samedi 8 mai 2021

Luna Cohort Imperial Robot


Hello everyone!
I am back with a second robot for the Luna Cohort: the Imperial Robot from Blackstone Fortress.

This time, we'll have a look at the colours and techniques I used, since you all got the ins and outs of this project reading the previous article.

First of all, a disclaimer: you will not be amazed by the techniques, since everything is super basic and could hardly be simpler. You have been warned!

The picture above shows the colours I have used, a very restricted palette as you see, which makes sense for some very monochromatic models I guess.

The painting process starts with an undercoat of the grey primer spray. This brand is good (that's the one I use at work), but many others do the job equally. Then I spray the model from the very top with Corax white, letting the white cloud do the gradiance job and cast light on the model.

What is particularly fitting for my lunar environement is that this dual spray technique is always a bit powdery, and on top of doing an instant highlight, it looks a bit like the model is covered with moon dust.

The next stage is to circle the rivets, panel line and deepest recesses with Apothecary white, very much using it as a lining tool to add a bit of definition in a subtle way,
I also block some areas with the same colour, like knee and elbow joints, back leg machinery... This is just to have two tones of white, so the model doesn't feel overly monochromatic.

From there, I block all of the areas I want to paint in metal with Black Templar. This is to add a lot of contrast and definition. I also select some areas to be black, generally shoulder and hip joints, but also the ammo belt in the case of that robot. And the pipes.

I then paint some parts in Sycorax Bronze, some in Leadbelcher, some in Plate Mail Metal... The model shows pretty well where the colours are deployed I believe...
For this stage I make sure to leave the recesses in black to keep the definition.

When it is all dry, I apply a coat of 'Ardcoat gloss varnish on the black bits.

It is now time for the transfers, which I apply straight onto the model.

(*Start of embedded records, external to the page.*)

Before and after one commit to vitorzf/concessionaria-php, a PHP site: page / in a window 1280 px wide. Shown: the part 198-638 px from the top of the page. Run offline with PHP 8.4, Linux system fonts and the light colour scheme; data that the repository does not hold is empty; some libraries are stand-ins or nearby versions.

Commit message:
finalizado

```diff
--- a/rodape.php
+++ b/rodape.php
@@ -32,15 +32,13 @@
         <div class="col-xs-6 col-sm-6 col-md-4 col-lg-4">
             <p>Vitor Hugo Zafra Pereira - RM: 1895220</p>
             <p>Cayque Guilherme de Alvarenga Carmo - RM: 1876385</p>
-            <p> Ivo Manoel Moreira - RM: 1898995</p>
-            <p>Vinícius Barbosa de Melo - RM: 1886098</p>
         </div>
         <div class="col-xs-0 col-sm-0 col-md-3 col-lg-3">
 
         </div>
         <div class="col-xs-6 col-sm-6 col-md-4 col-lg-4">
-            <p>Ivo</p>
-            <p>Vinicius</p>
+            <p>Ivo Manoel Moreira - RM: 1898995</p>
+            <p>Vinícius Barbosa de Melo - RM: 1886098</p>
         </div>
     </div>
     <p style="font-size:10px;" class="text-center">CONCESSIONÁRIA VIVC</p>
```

When I am sure they are dry, I then put a few thin layers of Stormshield mat varnish to protect the transfers and have a similar mat finish all over the model.

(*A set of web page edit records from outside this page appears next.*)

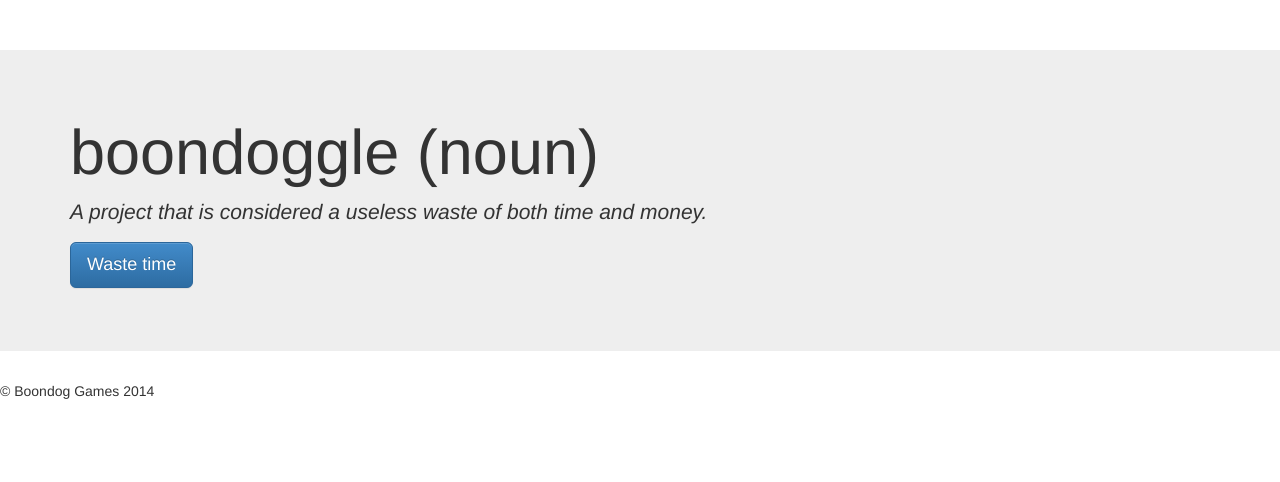
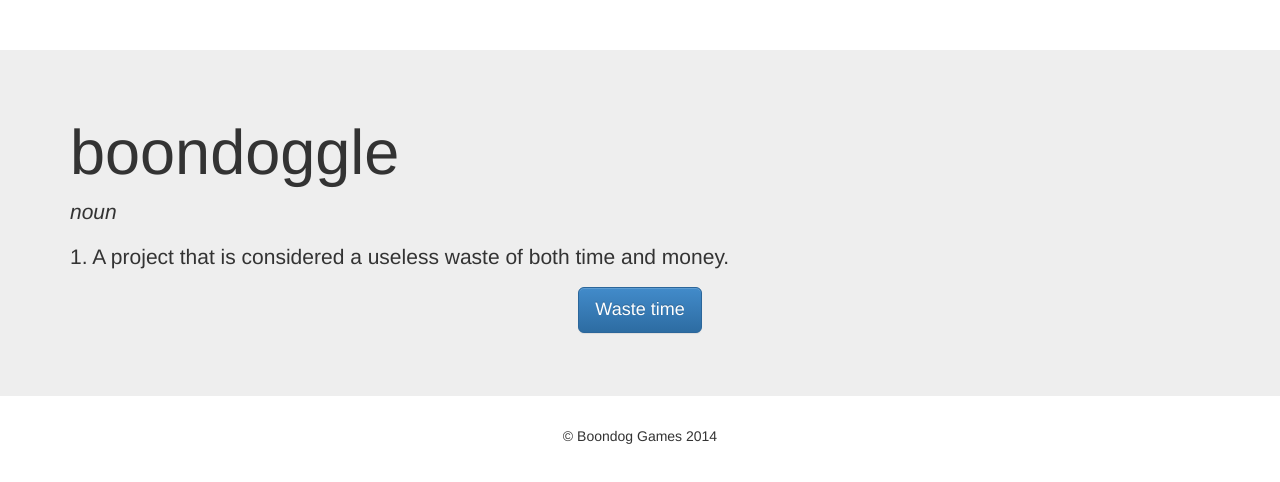
Before and after one commit to dglencross/boondoggames.github.io, a plain HTML site: page index.html in a window 1280 px wide. Drawn offline with nearby package versions, Linux system fonts and the light colour scheme.

Commit message:
Minor style changes

```diff
--- a/css/main.css
+++ b/css/main.css
@@ -3,3 +3,12 @@
 /* ==========================================================================
    Author's custom styles
    ========================================================================== */
+
+
+.footer{
+	text-align:center;
+}
+
+.null {
+
+}
--- a/index.html
+++ b/index.html
@@ -31,14 +31,16 @@
     <!-- Main jumbotron for a primary marketing message or call to action -->
     <div class="jumbotron">
       <div class="container">
-        <h1>boondoggle (noun)</h1>
-        <p><em>A project that is considered a useless waste of both time and money.</em></p>
-        <p><a class="btn btn-primary btn-lg" role="button">Waste time</a></p>
+        <h1>boondoggle</h1>
+        <p><em>noun</em></p>
+        <p>
+          1. A project that is considered a useless waste of both time and money.</p>
+        <p align="center"><a class="btn btn-primary btn-lg" role="button">Waste time</a></p>
       </div>
     </div>
 
-      <footer>
-        <p>   &copy; Boondog Games 2014</p>
+      <footer class="footer">
+        <p>&copy; Boondog Games 2014</p>
       </footer>
     </div> <!-- /container -->        <script src="//ajax.googleapis.com/ajax/libs/jquery/1.11.0/jquery.min.js"></script>
         <script>window.jQuery || document.write('<script src="js/vendor/jquery-1.11.0.min.js"><\/script>')</script>
```
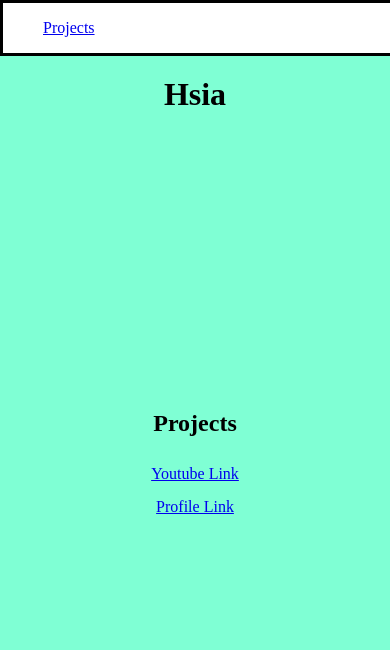
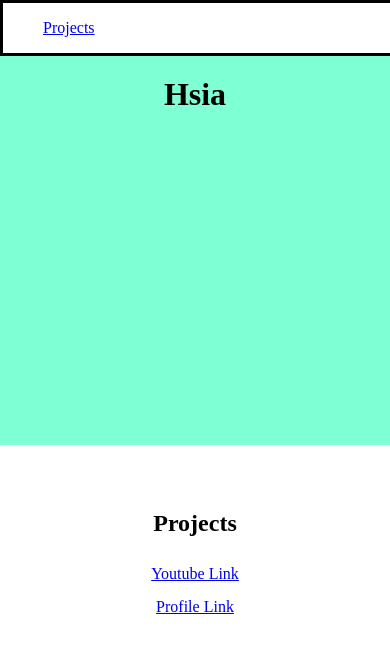
Before and after one commit to ehsia-hsia/Book-Recs, a plain HTML site: page index.html in a window 390 px wide. Shown: the top 650 px of the page. Drawn offline with Linux system fonts and the light colour scheme.

Commit message:
No Third Row Movement
Third row no longer moves up, but welcome section not 100% of view screen < 600px

```diff
--- a/styles.css
+++ b/styles.css
@@ -54,13 +54,33 @@ ul{
 }
 
 @media(max-width: 700px){
+    #gridlayout{
+        display: block;
+        height: 100vw;
+        width: 100vh;
+    }
    #welcome-section{
-       height: 100vh;
+       margin-bottom: 100px;
+       height: 100%;
    }
    #projects{
-       position: relative;
+       margin-top: 100px;
+       height: 100%;
    }
     #linklist li{
         display: block;
     }
 }
+
+@media(max-width: 600px){
+
+   #welcome-section{
+       height: 100%;
+   }
+   #projects{
+       height: 10px;
+   }
+    #linklist li{
+        display: block;
+    }
+}
```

And you know what? That's it!
The model is ready to explore the cold wastelands of Luna!

The next model will probably be another Kastellan Robot, with the fists this time so he has a different silhouette from the first one.

Please ask if you have any question about that painting process, and don't hesitate to drop a little comment ;)


7 commentaires:

  1. Comme annoncé dans le "disclaimer" tu as utilisé des techniques simple, mais je trouve que ça se prête bien à tes objectifs.
    Au-delà de la thématique lunaire, qui est parfaitement atteinte à mon sens, je trouve que surtout sur cette 2eme fig' il y a aussi un aspect "astronaute" qui se dégage. Et je trouve aussi que ça colle bien :-)

    Tu aurais la référence de ta feuille à faire les transferts par hasard ?

    Bonne continuation sur le 2eme castellan.

    1. Oui tout à fait. C'était dans mes références du premier article, tous les équipements d'exploration spatiale modernes.

      Oui j'ai commandé cette feuille. C'est pour du jet d'encre, si tu as une imprimante laser il faut un autre modèle, et le rendu sera mieux :



  2. Protocole à réaliser après une opération contre... :
    * des orks : netoyage complet afin de se débarasser des spores
    * des représentants de Tzeentch : vérification et réinitialisation complète du système.
    * des représentants de Nurgle : decontamination complète et réparations éventuelle.
    * des maïnoks : envoyer des skitaris, des soeurs de bataille ou des gardes impériaux (selon ce qu'on a sous la main) les récupérer avant qu'ils ne se fassent complètement désosser.

    1. Haha, je ne m'attendais pas à entendre parler des Maïnoks! Excellent !


  3. Ce commentaire a été supprimé par un administrateur du blog.

  4. Massive fan of these, and your part 1!

    I'm curious - you don't appear to use any washes or recess shading. Was this intentional, or am I misreading the steps?

    Also, how did you achieve the "moon-like" base? Looks like you have a crater on one of them.

  5. Thanks Captain Betts!
    If I remember well, I did a lining with Apothecary white in the recesses. But most of the shading is generated by the 2 tones spray.

    The craters are actually cut in the base and sculpted with wood putty.